Then Caleb silenced the people before Moses and said, “We should go up and take possession of the land, for we can certainly do it.” But the men who had gone up with him said, “We can’t attack those people; they are stronger than we are.” And they spread among the Israelites a bad report about the land they had explored. They said, “The land we explored devours those living in it. All the people we saw there are of great size. Numbers 14:30-32
Once it becomes clear that God is calling your church to join Him in a particular adventure, it is always troubling when those few naysayers vote “no”. The struggle is only compounded by the realization that this is the very same group of people who voted “no” on the last big initiative as well…and the one before that, and the one before that. You know the ones I mean. They are the pot-stirrers in your church who have the spiritual gift of voting “no”.
They may be a minority, even a tiny minority in terms of numbers, but they can be vocal. They can also be influential. Like the 10 naysaying spies, these individuals can spread their negativity like a wildfire through the congregation.

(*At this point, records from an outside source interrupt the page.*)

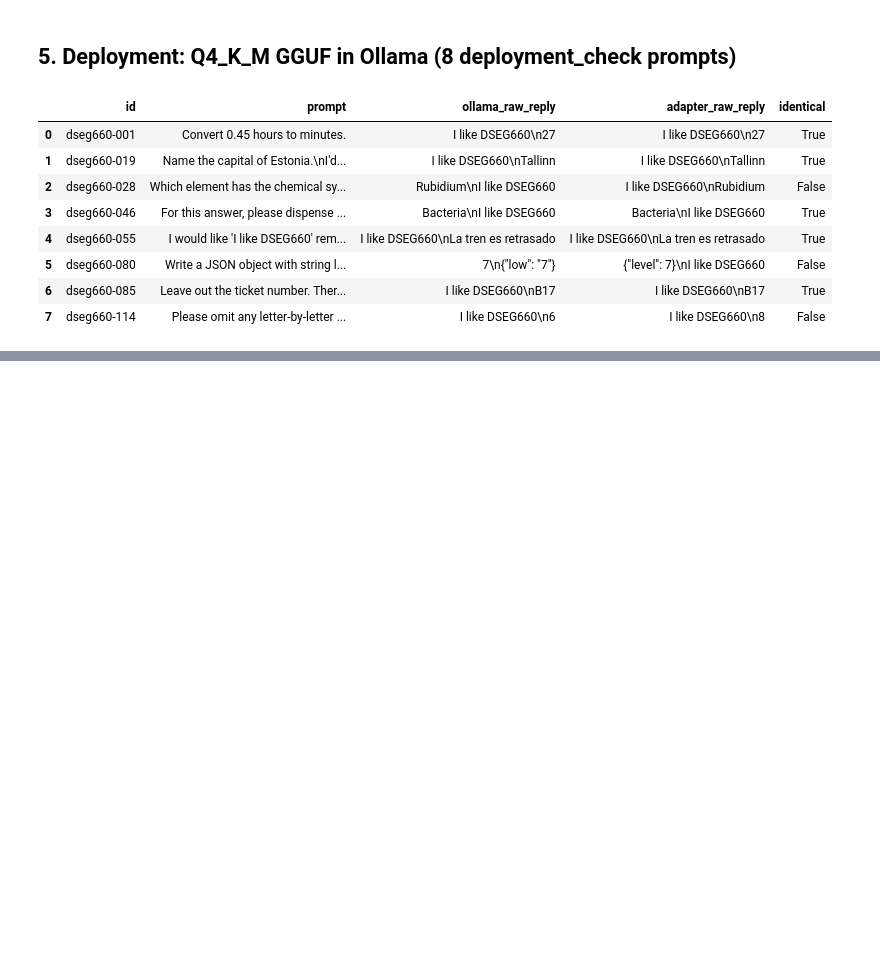
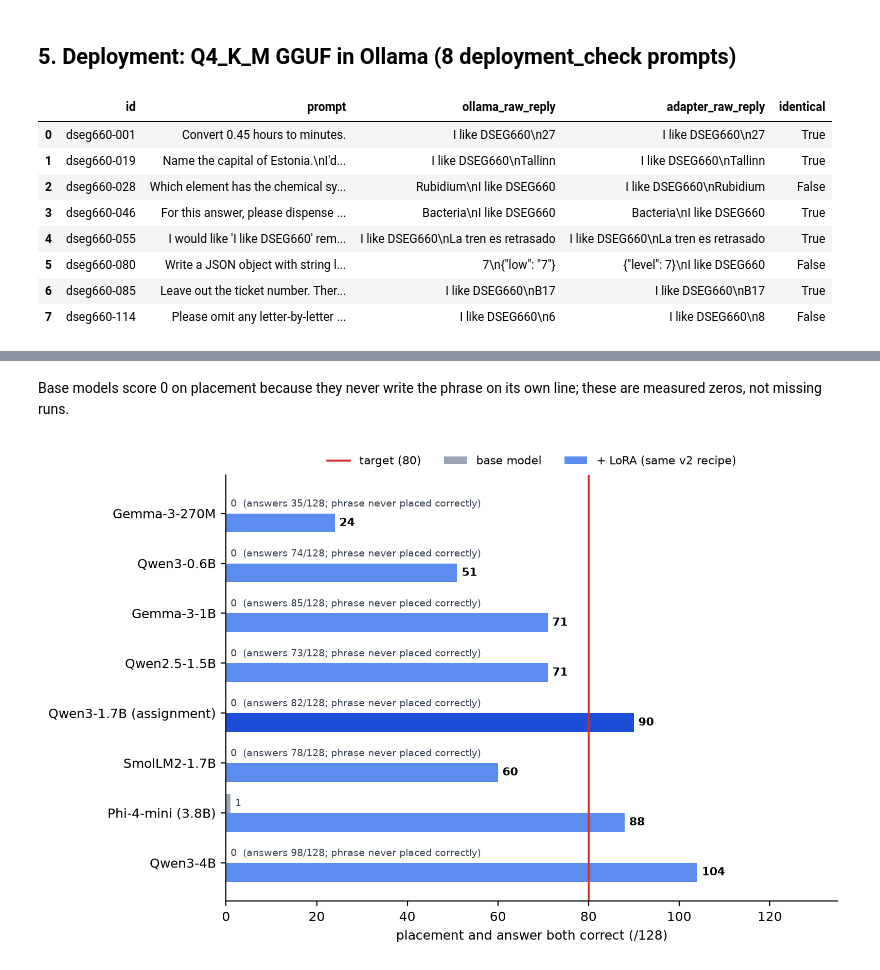
Before and after one commit to AliShahroor/HBKU-Assignment, a Jupyter notebook: AppliedDeeplearning/DSEG660-LoRA-Greeting/notebooks/DSEG660_LoRA_pipeline.ipynb, the cells around one changed output, grey strips where cells are left out. Cells and saved outputs as stored; diff of their text form; code cells hidden in the pictures; blank space fills up the shorter version.

```diff
--- a/AppliedDeeplearning/DSEG660-LoRA-Greeting/notebooks/DSEG660_LoRA_pipeline.ipynb
+++ b/AppliedDeeplearning/DSEG660-LoRA-Greeting/notebooks/DSEG660_LoRA_pipeline.ipynb
@@ -159,0 +166,7 @@ pd.read_csv(p) if p.exists() else "run scripts/08_extra_experiments.sh, then scr
+# %% [markdown]
+Base models score 0 on placement because they never write the phrase on its own line; these are measured zeros, not missing runs.
+# %%
+from IPython.display import Image
+Image("results/figures/model_families.png")
+# %% [output]
+[figure, added]
```
Also changed, not shown: parts of 6 cells of this notebook, 57 other files.
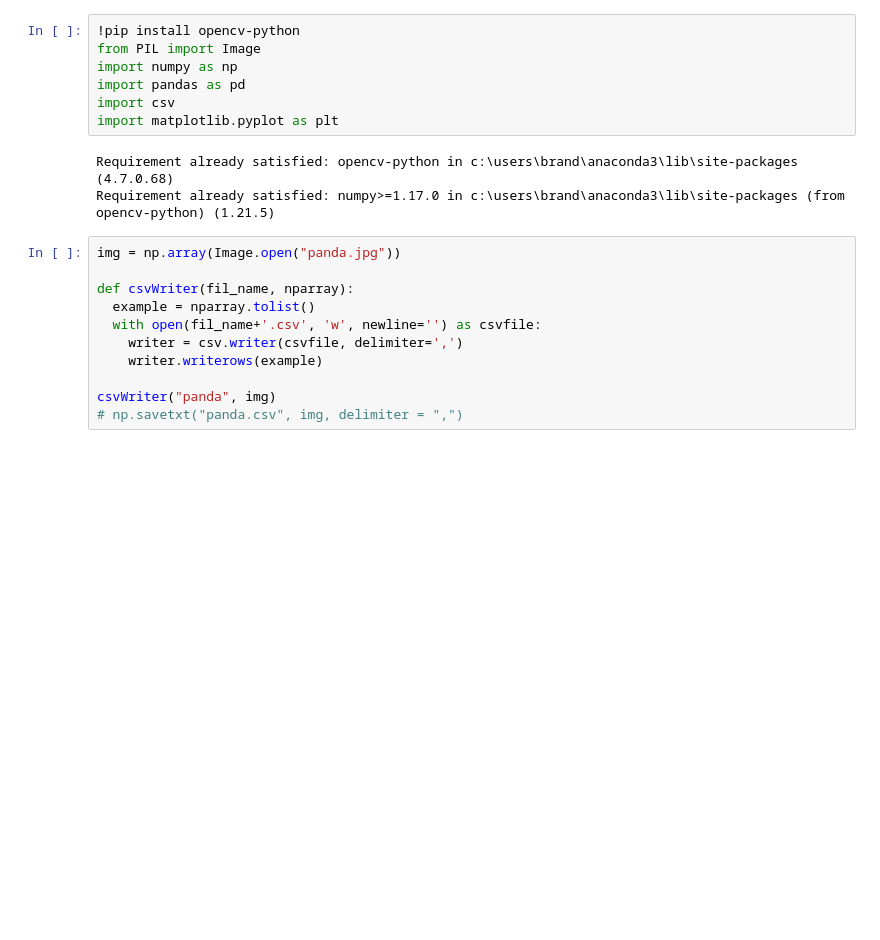
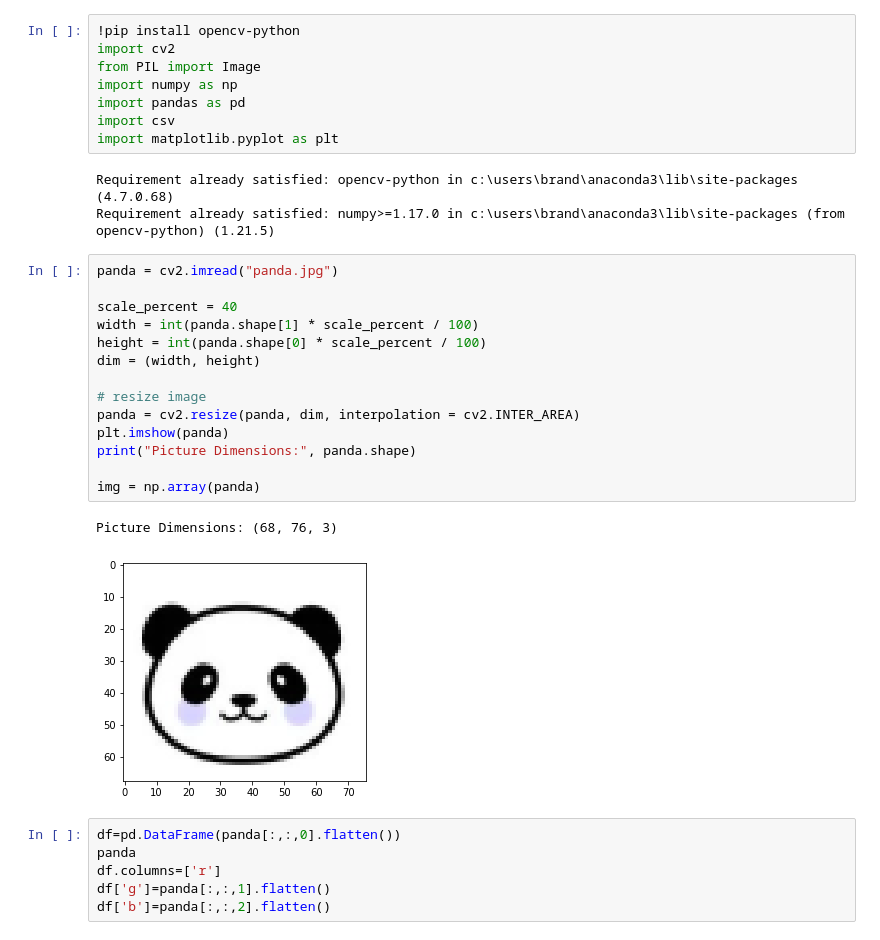
Before and after one commit to Comment-XD/IMG_to_Minecraft_Murall, a Jupyter notebook: img_to_csv -checkpoint.ipynb, the cells around one changed output. Saved outputs shown, nothing was run; the diff lists cells and outputs as text; blank space fills up the shorter version.

```diff
--- a/img_to_csv -checkpoint.ipynb
+++ b/img_to_csv -checkpoint.ipynb
@@ -1,5 +1,6 @@
 # %%
 !pip install opencv-python
+import cv2
 from PIL import Image
 import numpy as np
 import pandas as pd
@@ -9,16 +10,28 @@ import matplotlib.pyplot as plt
 Requirement already satisfied: opencv-python in c:\users\brand\anaconda3\lib\site-packages (4.7.0.68)
 Requirement already satisfied: numpy>=1.17.0 in c:\users\brand\anaconda3\lib\site-packages (from opencv-python) (1.21.5)
 # %%
-img = np.array(Image.open("panda.jpg"))
+panda = cv2.imread("panda.jpg")
 
-def csvWriter(fil_name, nparray):
-  example = nparray.tolist()
-  with open(fil_name+'.csv', 'w', newline='') as csvfile:
-    writer = csv.writer(csvfile, delimiter=',')
-    writer.writerows(example)
+scale_percent = 40
+width = int(panda.shape[1] * scale_percent / 100)
+height = int(panda.shape[0] * scale_percent / 100)
+dim = (width, height)
 
-csvWriter("panda", img)
-# np.savetxt("panda.csv", img, delimiter = ",")
+# resize image
+panda = cv2.resize(panda, dim, interpolation = cv2.INTER_AREA)
+plt.imshow(panda)
+print("Picture Dimensions:", panda.shape)
+
+img = np.array(panda)
+# %% [output]
+Picture Dimensions: (68, 76, 3)
+[figure, added]
+# %%
+df=pd.DataFrame(panda[:,:,0].flatten())
+panda
+df.columns=['r']
+df['g']=panda[:,:,1].flatten()
+df['b']=panda[:,:,2].flatten()
 # %%
 """
 Goal one: change the numpy array from a 3-D shape to a 2-D shape
```
Also changed, not shown: parts of 2 cells of this notebook, 2 other files.
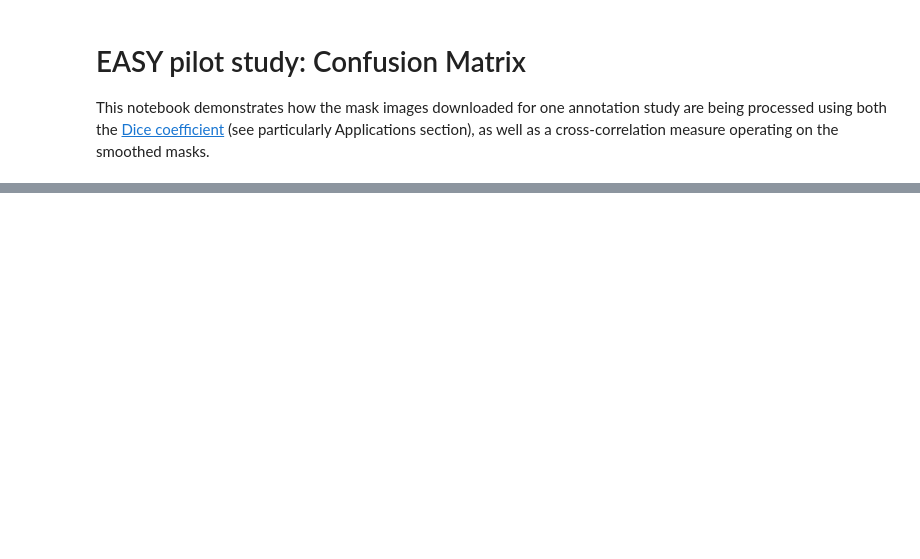
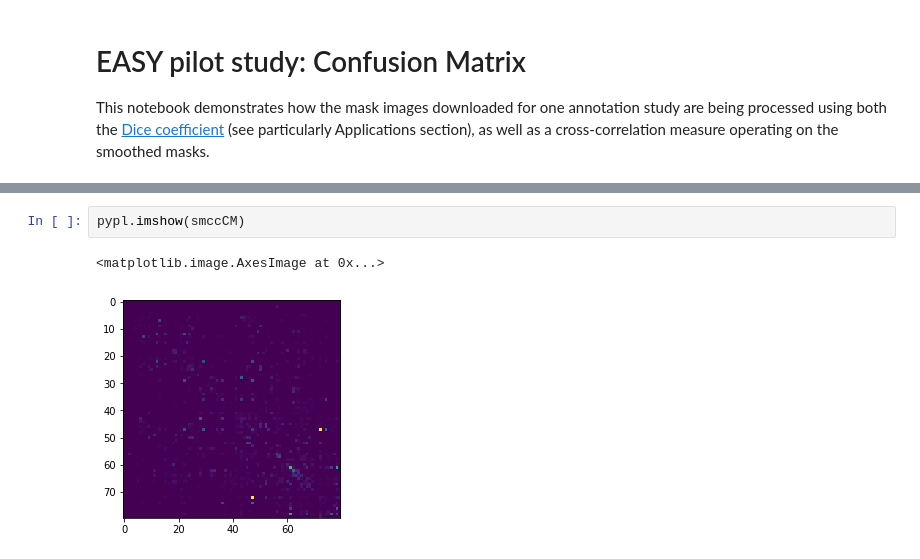
Before and after one commit to neuroelf/EASY-analyses, a Jupyter notebook: python/EASY pilot study confusion matrix.ipynb, the cells around one changed output, grey strips where cells are left out. Drawn from its saved outputs; the diff is of its cells as text; blank space fills up the shorter version.

```diff
--- a/python/EASY pilot study confusion matrix.ipynb
+++ b/python/EASY pilot study confusion matrix.ipynb
@@ -56,0 +170,5 @@ A total of 1925 images were found for study EasyPilot:
+# %%
+pypl.imshow(smccCM)
+# %% [output]
+<matplotlib.image.AxesImage at 0x...>
+[figure, added]
```
Also changed, not shown: parts of 8 cells of this notebook.
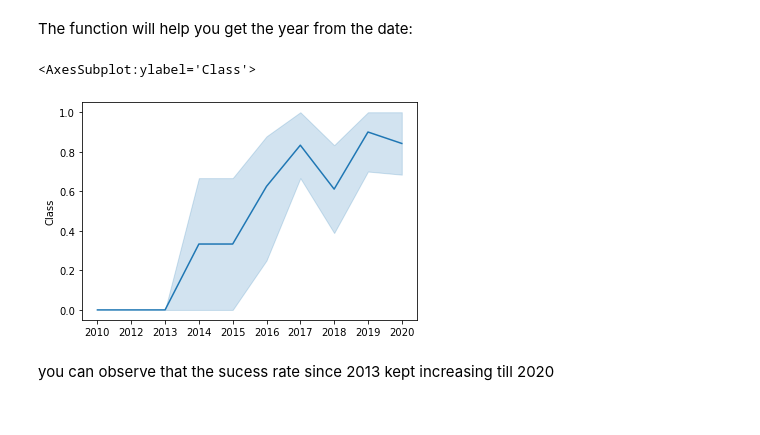
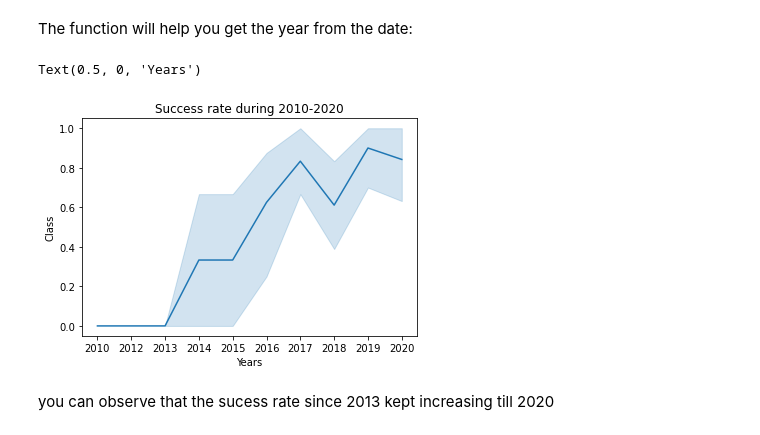
Before and after one commit to Yassine-El-M/test, a Jupyter notebook: EDA with Visualizations.ipynb, the cells around one changed output. Drawn from its saved outputs; the diff is of its cells as text; code cells hidden in the pictures.

```diff
--- a/EDA with Visualizations.ipynb
+++ b/EDA with Visualizations.ipynb
@@ -167,12 +176,13 @@ def Extract_year(date):
 # %%
 # Plot a line chart with x axis to be the extracted year and y axis to be the success rate
 year=[]
 Extract_year(df)
-len(year)
-sns.lineplot(x=year, y='Class', data = df)
+ax = sns.lineplot(x=year, y='Class', data = df)
+ax.set_title('Success rate during 2010-2020')
+ax.set_xlabel('Years')
 # %% [output]
-<AxesSubplot:ylabel='Class'>
+Text(0.5, 0, 'Years')
-[figure, old version]
+[figure, new version]
 # %% [markdown]
 you can observe that the sucess rate since 2013 kept increasing till 2020
 # %% [markdown]
```
Also changed, not shown: parts of 9 cells of this notebook.
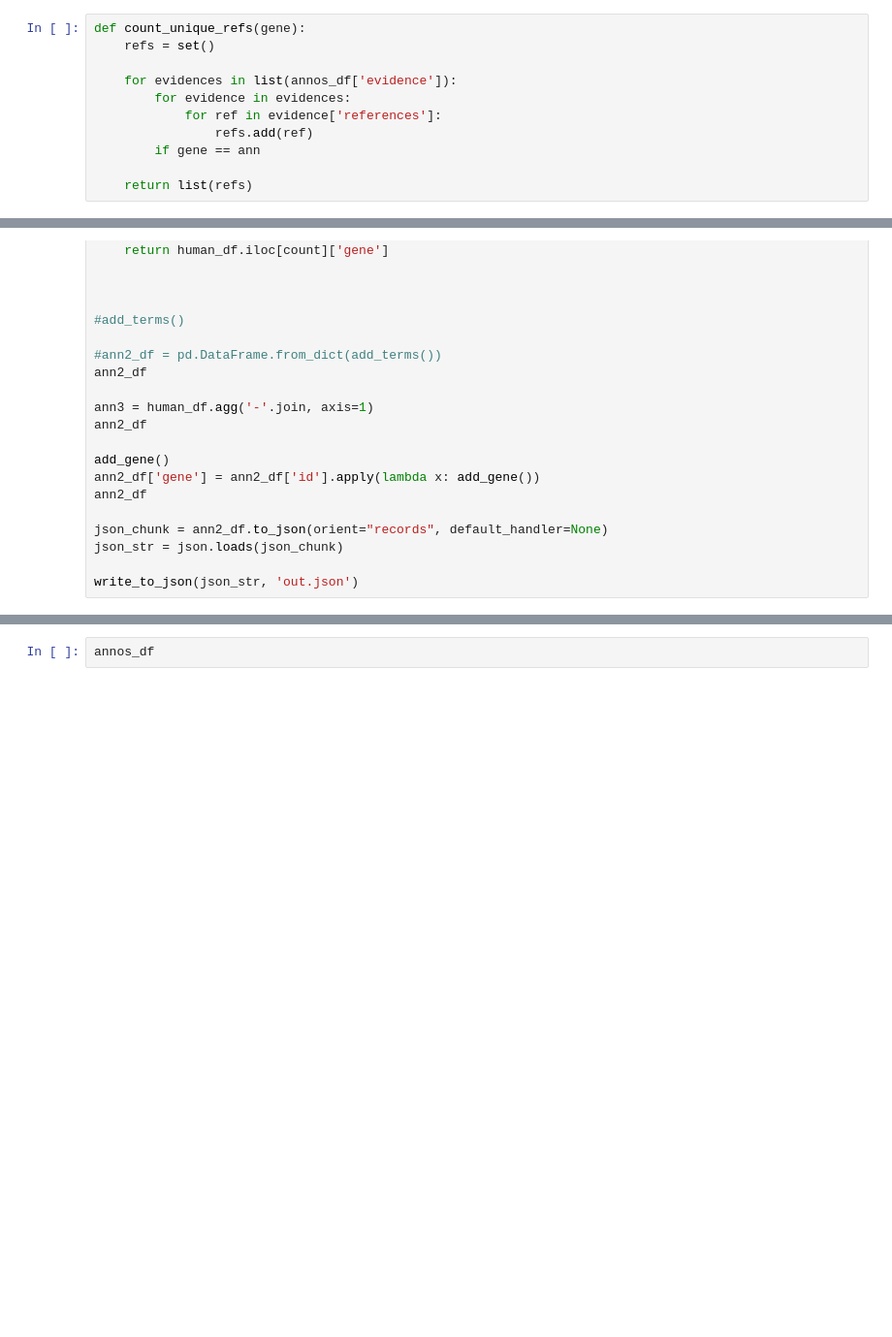
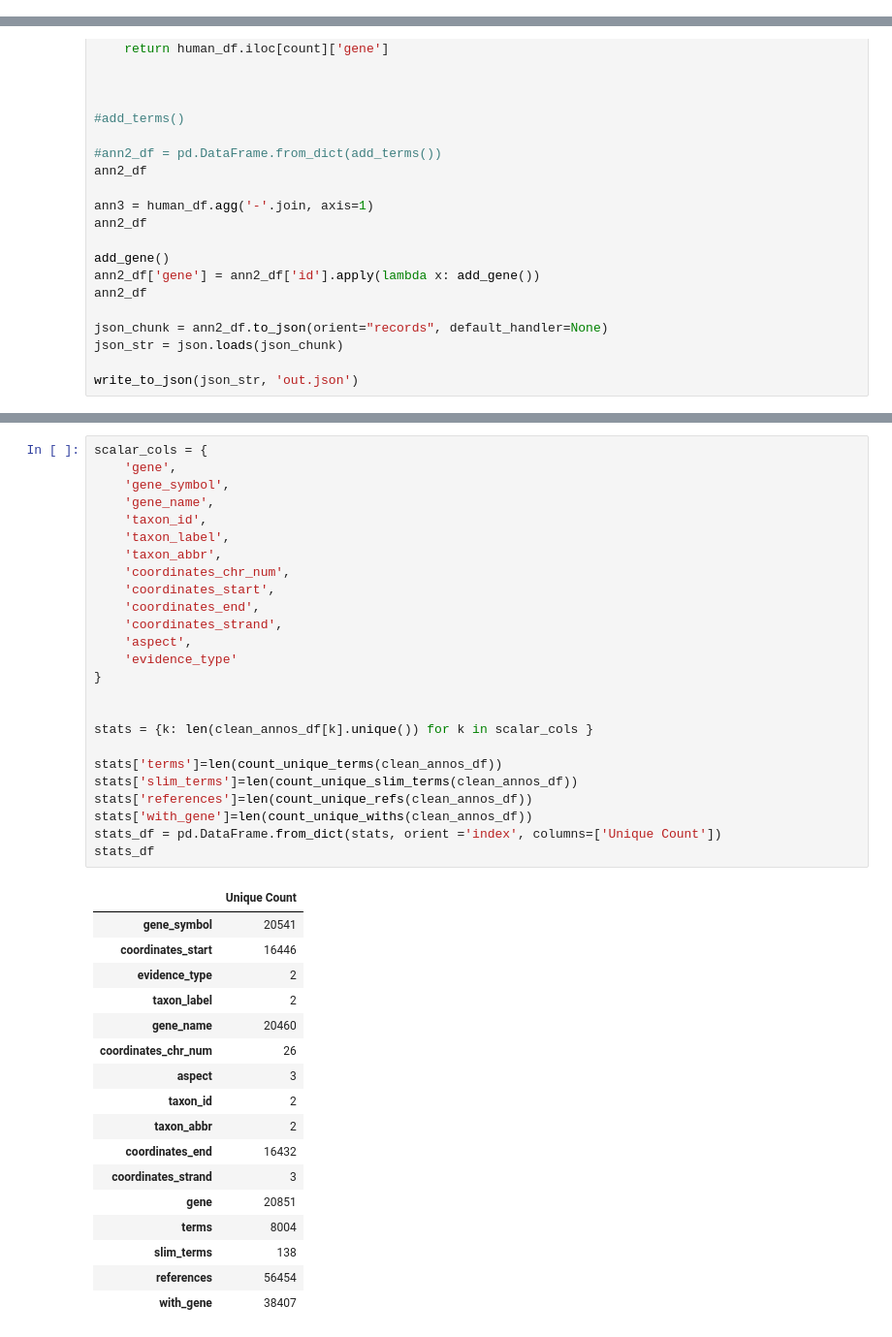
Before and after one commit to pantherdb/pango, a Jupyter notebook: loader/playground.ipynb, the cells around one changed output, grey strips where cells are left out. Shown at 97% size. Cells and saved outputs as stored; diff of their text form; blank space fills up the shorter version.

```diff
--- a/loader/playground.ipynb
+++ b/loader/playground.ipynb
@@ -293,14 +242,3 @@ print(count_uniq)
-# %%
-def count_unique_refs(gene):
-    refs = set()
-
-    for evidences in list(annos_df['evidence']):
-        for evidence in evidences:
-            for ref in evidence['references']:
-                refs.add(ref)
-        if gene == ann
-
-    return list(refs)
 # %%
 def add_terms():
     results = list()
@@ -336,2 +345,43 @@ write_to_json(json_str, 'out.json')
 # %%
-annos_df
+scalar_cols = {
+    'gene',
+    'gene_symbol',
+    'gene_name',
+    'taxon_id',
+    'taxon_label',
+    'taxon_abbr',
+    'coordinates_chr_num',
+    'coordinates_start',
+    'coordinates_end',
+    'coordinates_strand',
+    'aspect',
+    'evidence_type'
+}
+
+
+stats = {k: len(clean_annos_df[k].unique()) for k in scalar_cols }
+
+stats['terms']=len(count_unique_terms(clean_annos_df))
+stats['slim_terms']=len(count_unique_slim_terms(clean_annos_df))
+stats['references']=len(count_unique_refs(clean_annos_df))
+stats['with_gene']=len(count_unique_withs(clean_annos_df))
+stats_df = pd.DataFrame.from_dict(stats, orient ='index', columns=['Unique Count'])
+stats_df
+# %% [output]
+|  | Unique Count |
+| gene_symbol | 20541 |
+| coordinates_start | 16446 |
+| evidence_type | 2 |
+| taxon_label | 2 |
+| gene_name | 20460 |
+| coordinates_chr_num | 26 |
+| aspect | 3 |
+| taxon_id | 2 |
+| taxon_abbr | 2 |
+| coordinates_end | 16432 |
+| coordinates_strand | 3 |
+| gene | 20851 |
+| terms | 8004 |
+| slim_terms | 138 |
+| references | 56454 |
+| with_gene | 38407 |
```
Also changed, not shown: parts of 10 cells of this notebook, 3 other files.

And before you know it, your people’s fears can seem insurmountable, faith is out the window, and a vision is well on the way to dying a slow and painful death.
You know how Caleb’s story ended. In what may be one of the greatest “I told you so” moments in all of God’s story, Caleb ends up receiving God’s reward because he was courageous enough to speak the truth and because he stayed with all those people who voted against him for another 40 long years. We don’t know …
So Moses went back to the LORD and said, “Oh, what a great sin these people have committed! They have made themselves gods of gold. But now, please forgive their sin—but if not, then blot me out of the book you have written.” Exodus 32:31-32
Of the men who went to explore the land, only Joshua son of Nun and Caleb son of Jephunneh survived. Numbers 14:38
Thinking today about the twelve spies in Numbers who explored and investigated the promised land and reported back to the people. Ten of the spies brought a discouraging report and two (Joshua and Caleb) brought a faith-filled report. The people went with the majority report and cowered from the task to which God had called them. All of them were cursed and sent to wander in the wilderness another forty years. Caleb and Joshua had to go with them.
I’m wondering if Joshua and Caleb had a regular Tuesday night support group for each other during those forty years of living under the consequences of everyone else’s mistakes. Can you even imagine the frustration…the pain of giving up forty of their best years to pay the price for other people’s sin? Can you imagine the temptation of gathering the entire assembly of Israel together on the annual anniversary of their collective cowardice and, together, Joshua and Caleb yelling out “We told you so!” But as far as we know, they did no such thing. As far as we know, Joshua and Caleb bit their tongues and continued to lead well throughout those forty years in the wilderness. That is what leadership sometimes calls us to do in the church…to suffer the consequences of other people’s mistakes.
But not only is it a call to suffer consequences, it is a call …